    A thousand apologies for being so tardy in commenting on your articles. I have been totally slammed and I know that is no excuse. Please allow me a brief bit of time to catch up and formulate some replies.
    Hope that you are doing well until then.

    • Ahndrea, No apology is necessary! I do NOT have any misguided notions that when a new article of mine comes out people have to immediately stop what they are doing so that they can read the article(s) and comment. I would love to read your comments but you needn’t put any pressure on yourself to get them to me by a certain time. I do however want to thank you for writing to me. Thank you for being a loyal reader for as long as you have which I greatly appreciate. Thank you again for your note. All my best.

  2. “Staring with compensation it is important the recruiter knows how much you are being paid now in addition to your entire compensation package that would include bonuses and benefits”

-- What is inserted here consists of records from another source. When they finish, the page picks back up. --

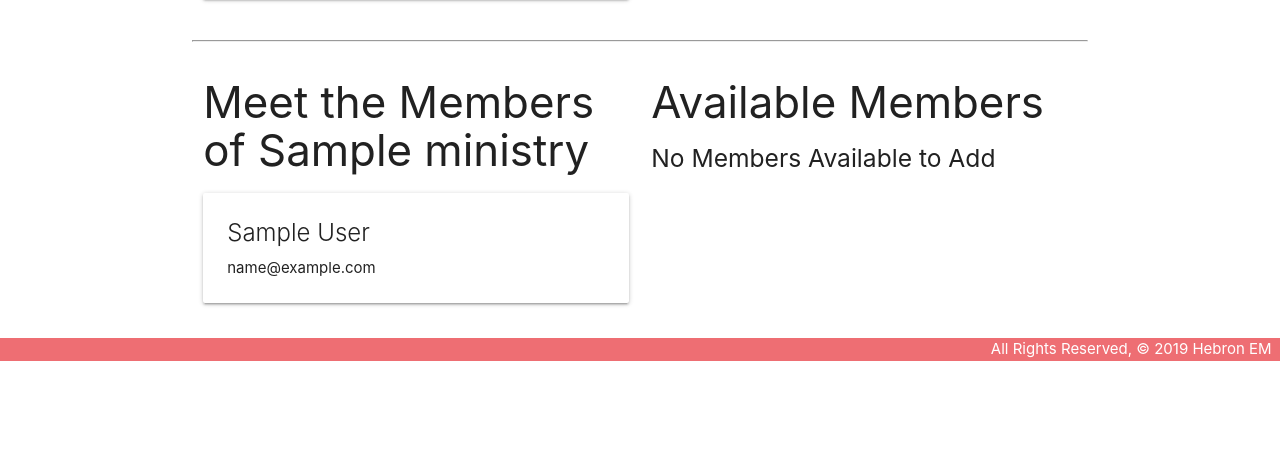
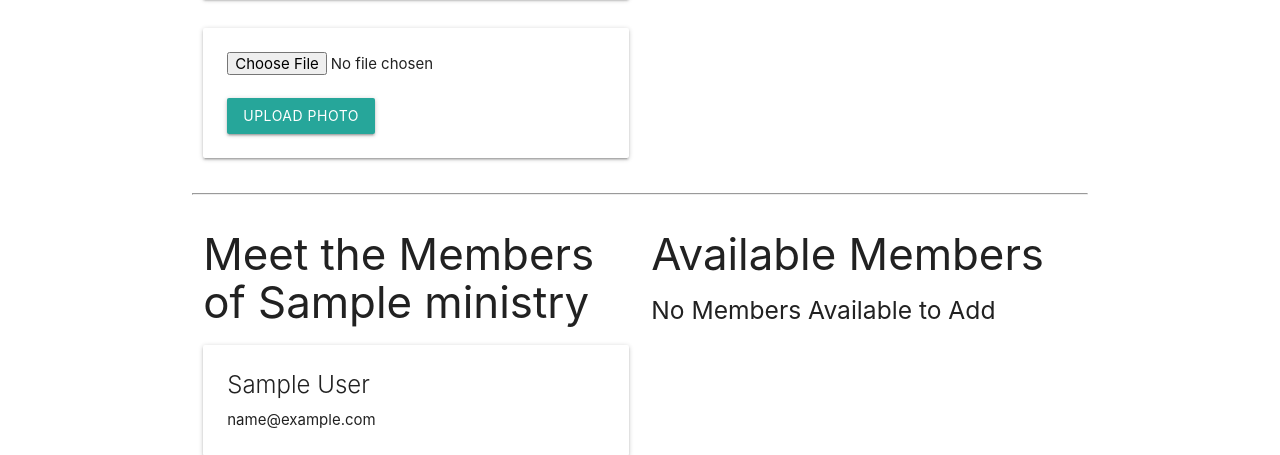
Before and after one commit to woojinv/Hebron-Ministries, a Django app: page /ministries/1/ in a window 1280 px wide. Shown: the part 774-1229 px from the top of the page. Before the commit the page ends 1135 px from the top, so only its background shows below. Run offline with Django 4.2, Linux system fonts and the light colour scheme; tables that the repository leaves empty hold one stand-in row (values such as "Sample post").

Commit message:
html to upload a photo

```diff
--- a/main_app/templates/ministries/detail.html
+++ b/main_app/templates/ministries/detail.html
@@ -25,6 +25,13 @@
         {% empty %}
             <div class="card-panel teal-text center-align" >No Photos Uploaded</div>
         {% endfor %}
+
+        <form action="{% url 'add_photo' ministry.id %}" enctype="multipart/form-data" method="POST" class="card-panel">
+            {% csrf_token %}
+            <input type="file" name="photo-file">
+            <br><br>
+            <input type="submit" value="Upload Photo" class="btn">
+        </form>
 
 
 
```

    No, the recruiter does not need to know this at all. This is used by recruiters to reject people.
    Tell the candidate what the salary range plus benefits for the position. If it is OK with them, move forward.

    If the candidate is woefully underpaid the recruiter will jump for joy because he’ll get a bonus for getting you under the low end of the range of the position, in addition to the usual commission.